The lawsuit intensifies the battle between networks and providers that erupted in the face of market pressures, as more consumers cut the cord to the traditional cable bundle in favor of online streaming options.
Earlier this month, Verizon announced its FiOS cable service would offer "Custom TV," which are slimmer and less expensive packages of channels grouped by genres, such as sports or kids entertainment, to appeal to potential cord cutters.
Several networks protested, including ESPN, NBC and Fox, whose revenues are closely tied to preserving the long-standing cable bundle. ESPN, which is owned by The Walt Disney Co., protested saying Verizon's slimmer bundles violated their licensing agreements for ESPN and ESPN 2.
"ESPN is at the forefront of embracing innovative ways to deliver high-quality content and value to consumers on multiple platforms, but that must be done in compliance with our agreements. We simply ask that Verizon abide by the terms of our contracts," the company said in a statement.
An ESPN spokesperson added that the disagreement was not primarily about money, but about sending a message that cable partners can't "unilaterally change deals" without permission. The spokesperson added that ESPN and several programmers negotiated for more than one year with Dish Network to carry programs on a new streaming service called SlingTV and that the network expects the same approach to new packages by FiOS and other distributors.

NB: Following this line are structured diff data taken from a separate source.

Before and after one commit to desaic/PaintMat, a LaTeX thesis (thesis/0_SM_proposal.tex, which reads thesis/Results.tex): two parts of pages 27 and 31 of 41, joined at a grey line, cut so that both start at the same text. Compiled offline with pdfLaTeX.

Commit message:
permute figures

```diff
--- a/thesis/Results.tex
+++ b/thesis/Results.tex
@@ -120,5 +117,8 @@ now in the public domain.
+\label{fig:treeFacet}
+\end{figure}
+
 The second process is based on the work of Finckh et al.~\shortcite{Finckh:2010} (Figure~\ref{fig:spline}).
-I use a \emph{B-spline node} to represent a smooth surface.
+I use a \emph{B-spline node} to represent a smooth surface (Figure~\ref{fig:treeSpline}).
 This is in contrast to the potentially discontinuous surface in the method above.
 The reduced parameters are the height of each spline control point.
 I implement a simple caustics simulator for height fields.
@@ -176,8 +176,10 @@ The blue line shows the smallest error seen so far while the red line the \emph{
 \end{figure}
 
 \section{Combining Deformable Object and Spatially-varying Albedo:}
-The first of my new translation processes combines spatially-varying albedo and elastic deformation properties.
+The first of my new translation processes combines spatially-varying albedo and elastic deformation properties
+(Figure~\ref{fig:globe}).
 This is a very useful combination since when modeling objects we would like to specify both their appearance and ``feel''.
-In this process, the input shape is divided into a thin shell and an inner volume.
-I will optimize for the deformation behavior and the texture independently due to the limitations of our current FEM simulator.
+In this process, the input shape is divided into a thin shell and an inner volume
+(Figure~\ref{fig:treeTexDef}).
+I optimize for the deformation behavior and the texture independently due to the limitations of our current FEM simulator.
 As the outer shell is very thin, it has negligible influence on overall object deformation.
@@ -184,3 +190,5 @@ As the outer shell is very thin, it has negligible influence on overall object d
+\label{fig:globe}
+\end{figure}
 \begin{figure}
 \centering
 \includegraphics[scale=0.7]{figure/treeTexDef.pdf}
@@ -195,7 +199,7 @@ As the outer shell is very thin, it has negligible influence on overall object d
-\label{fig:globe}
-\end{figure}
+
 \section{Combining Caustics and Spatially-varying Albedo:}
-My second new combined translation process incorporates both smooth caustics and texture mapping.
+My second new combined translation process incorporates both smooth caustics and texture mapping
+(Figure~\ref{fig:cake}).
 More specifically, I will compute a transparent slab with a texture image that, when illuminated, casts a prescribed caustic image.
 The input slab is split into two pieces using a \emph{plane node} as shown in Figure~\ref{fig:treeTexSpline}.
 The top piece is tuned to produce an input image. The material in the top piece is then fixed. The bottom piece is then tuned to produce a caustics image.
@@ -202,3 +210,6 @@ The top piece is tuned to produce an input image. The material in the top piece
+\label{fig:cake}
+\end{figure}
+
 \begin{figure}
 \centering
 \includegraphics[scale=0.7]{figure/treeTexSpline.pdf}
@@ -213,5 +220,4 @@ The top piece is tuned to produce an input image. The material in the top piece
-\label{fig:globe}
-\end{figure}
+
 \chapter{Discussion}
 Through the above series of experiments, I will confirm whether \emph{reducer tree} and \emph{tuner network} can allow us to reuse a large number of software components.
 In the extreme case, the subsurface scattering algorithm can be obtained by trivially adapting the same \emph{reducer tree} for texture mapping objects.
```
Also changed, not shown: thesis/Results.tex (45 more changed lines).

Deirdre Hart, a spokeswoman for Verizon, responded: "Consumers have spoken loud and clear that they want choice, and the industry should be focused on giving consumers what they want. We are well within our rights under our agreements to offer our customers these choices."